Exercise brief: Collect each line of the records containing the string "atwo".

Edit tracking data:
• • • • •

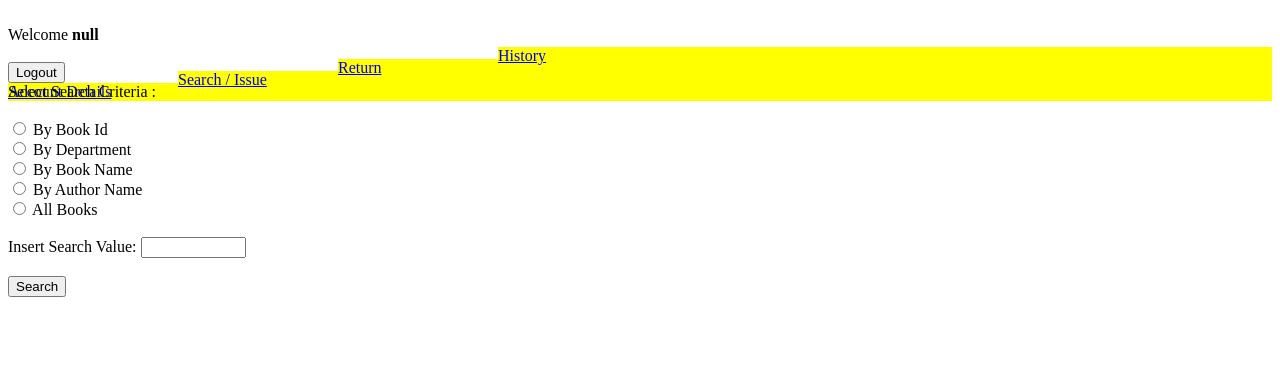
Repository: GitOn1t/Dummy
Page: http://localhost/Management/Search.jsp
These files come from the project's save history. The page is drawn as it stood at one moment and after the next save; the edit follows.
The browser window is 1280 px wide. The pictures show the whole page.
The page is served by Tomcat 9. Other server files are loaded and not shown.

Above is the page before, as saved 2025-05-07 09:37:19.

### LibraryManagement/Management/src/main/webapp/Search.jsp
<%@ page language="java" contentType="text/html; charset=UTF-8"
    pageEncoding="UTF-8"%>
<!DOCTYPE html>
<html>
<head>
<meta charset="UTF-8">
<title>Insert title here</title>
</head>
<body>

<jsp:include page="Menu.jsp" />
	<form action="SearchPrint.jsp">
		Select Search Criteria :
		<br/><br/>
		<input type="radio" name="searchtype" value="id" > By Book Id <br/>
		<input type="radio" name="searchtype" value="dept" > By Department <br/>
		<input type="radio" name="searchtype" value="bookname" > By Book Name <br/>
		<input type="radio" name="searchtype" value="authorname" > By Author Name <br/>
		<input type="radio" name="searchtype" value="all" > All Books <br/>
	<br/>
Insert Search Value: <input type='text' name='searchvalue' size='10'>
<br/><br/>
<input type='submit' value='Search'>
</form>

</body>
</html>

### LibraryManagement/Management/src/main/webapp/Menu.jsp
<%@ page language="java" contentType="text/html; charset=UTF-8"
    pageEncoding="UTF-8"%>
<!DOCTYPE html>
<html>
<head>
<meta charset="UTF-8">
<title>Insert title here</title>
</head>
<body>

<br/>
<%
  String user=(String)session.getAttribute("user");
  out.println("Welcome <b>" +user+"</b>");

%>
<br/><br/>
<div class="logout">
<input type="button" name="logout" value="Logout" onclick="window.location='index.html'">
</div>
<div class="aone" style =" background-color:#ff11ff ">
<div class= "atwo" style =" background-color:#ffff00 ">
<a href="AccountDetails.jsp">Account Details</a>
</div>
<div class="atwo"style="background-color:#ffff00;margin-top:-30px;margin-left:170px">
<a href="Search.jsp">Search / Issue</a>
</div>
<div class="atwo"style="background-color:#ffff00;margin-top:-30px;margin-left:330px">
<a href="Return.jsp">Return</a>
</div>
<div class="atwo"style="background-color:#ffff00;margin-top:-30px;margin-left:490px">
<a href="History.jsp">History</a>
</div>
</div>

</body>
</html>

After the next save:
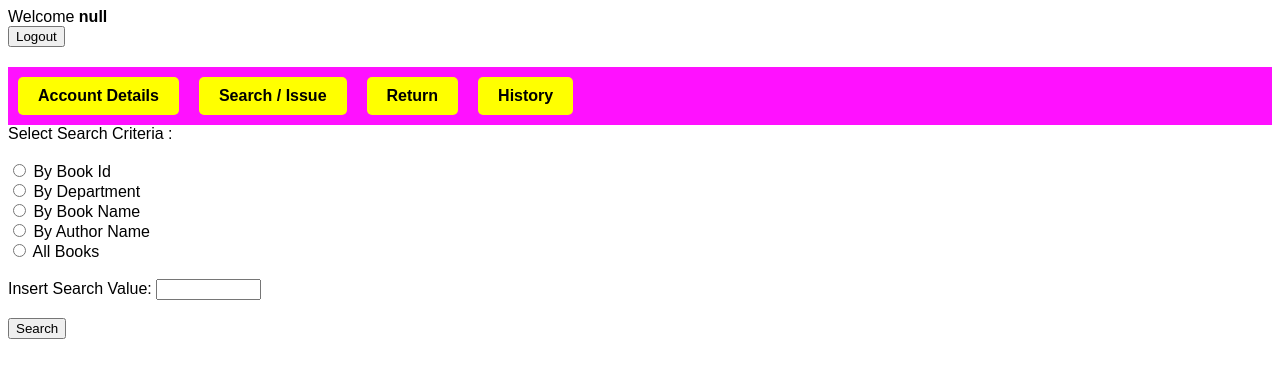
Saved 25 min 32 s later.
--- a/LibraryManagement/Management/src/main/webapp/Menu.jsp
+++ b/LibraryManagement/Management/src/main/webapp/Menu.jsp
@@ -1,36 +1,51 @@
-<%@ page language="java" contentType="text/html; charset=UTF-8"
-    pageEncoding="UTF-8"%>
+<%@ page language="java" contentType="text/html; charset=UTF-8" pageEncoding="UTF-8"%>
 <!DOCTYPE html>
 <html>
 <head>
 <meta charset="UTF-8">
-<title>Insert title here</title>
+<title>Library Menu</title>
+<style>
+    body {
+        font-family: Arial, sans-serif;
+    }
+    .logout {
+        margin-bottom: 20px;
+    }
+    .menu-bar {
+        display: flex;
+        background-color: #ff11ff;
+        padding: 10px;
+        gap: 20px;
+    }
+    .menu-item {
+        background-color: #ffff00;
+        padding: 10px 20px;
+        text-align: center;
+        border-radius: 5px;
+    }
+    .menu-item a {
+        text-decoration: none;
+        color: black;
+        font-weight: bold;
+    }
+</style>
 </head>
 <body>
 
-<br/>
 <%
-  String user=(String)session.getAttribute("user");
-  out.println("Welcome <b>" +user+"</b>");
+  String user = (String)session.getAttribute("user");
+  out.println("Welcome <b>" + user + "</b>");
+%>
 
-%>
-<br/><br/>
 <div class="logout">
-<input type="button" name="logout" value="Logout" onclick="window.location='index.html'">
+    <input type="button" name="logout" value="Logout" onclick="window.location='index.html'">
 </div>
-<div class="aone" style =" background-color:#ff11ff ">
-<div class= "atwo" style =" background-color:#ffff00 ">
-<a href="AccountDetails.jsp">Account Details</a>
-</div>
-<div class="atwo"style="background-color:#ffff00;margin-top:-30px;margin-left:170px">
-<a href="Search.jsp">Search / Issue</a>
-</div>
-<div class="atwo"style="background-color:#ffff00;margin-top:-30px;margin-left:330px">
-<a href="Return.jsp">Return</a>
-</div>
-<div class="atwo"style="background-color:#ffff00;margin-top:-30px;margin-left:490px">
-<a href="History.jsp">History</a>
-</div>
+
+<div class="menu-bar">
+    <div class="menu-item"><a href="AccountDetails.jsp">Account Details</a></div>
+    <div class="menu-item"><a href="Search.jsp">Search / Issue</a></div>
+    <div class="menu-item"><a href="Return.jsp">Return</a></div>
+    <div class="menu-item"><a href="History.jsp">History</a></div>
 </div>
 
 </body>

• • • • •

Exercise result:
<div class= "atwo" style =" background-color:#ffff00 ">
<div class="atwo"style="background-color:#ffff00;margin-top:-30px;margin-left:170px">
<div class="atwo"style="background-color:#ffff00;margin-top:-30px;margin-left:330px">
<div class="atwo"style="background-color:#ffff00;margin-top:-30px;margin-left:490px">
-<div class= "atwo" style =" background-color:#ffff00 ">
-<div class="atwo"style="background-color:#ffff00;margin-top:-30px;margin-left:170px">
-<div class="atwo"style="background-color:#ffff00;margin-top:-30px;margin-left:330px">
-<div class="atwo"style="background-color:#ffff00;margin-top:-30px;margin-left:490px">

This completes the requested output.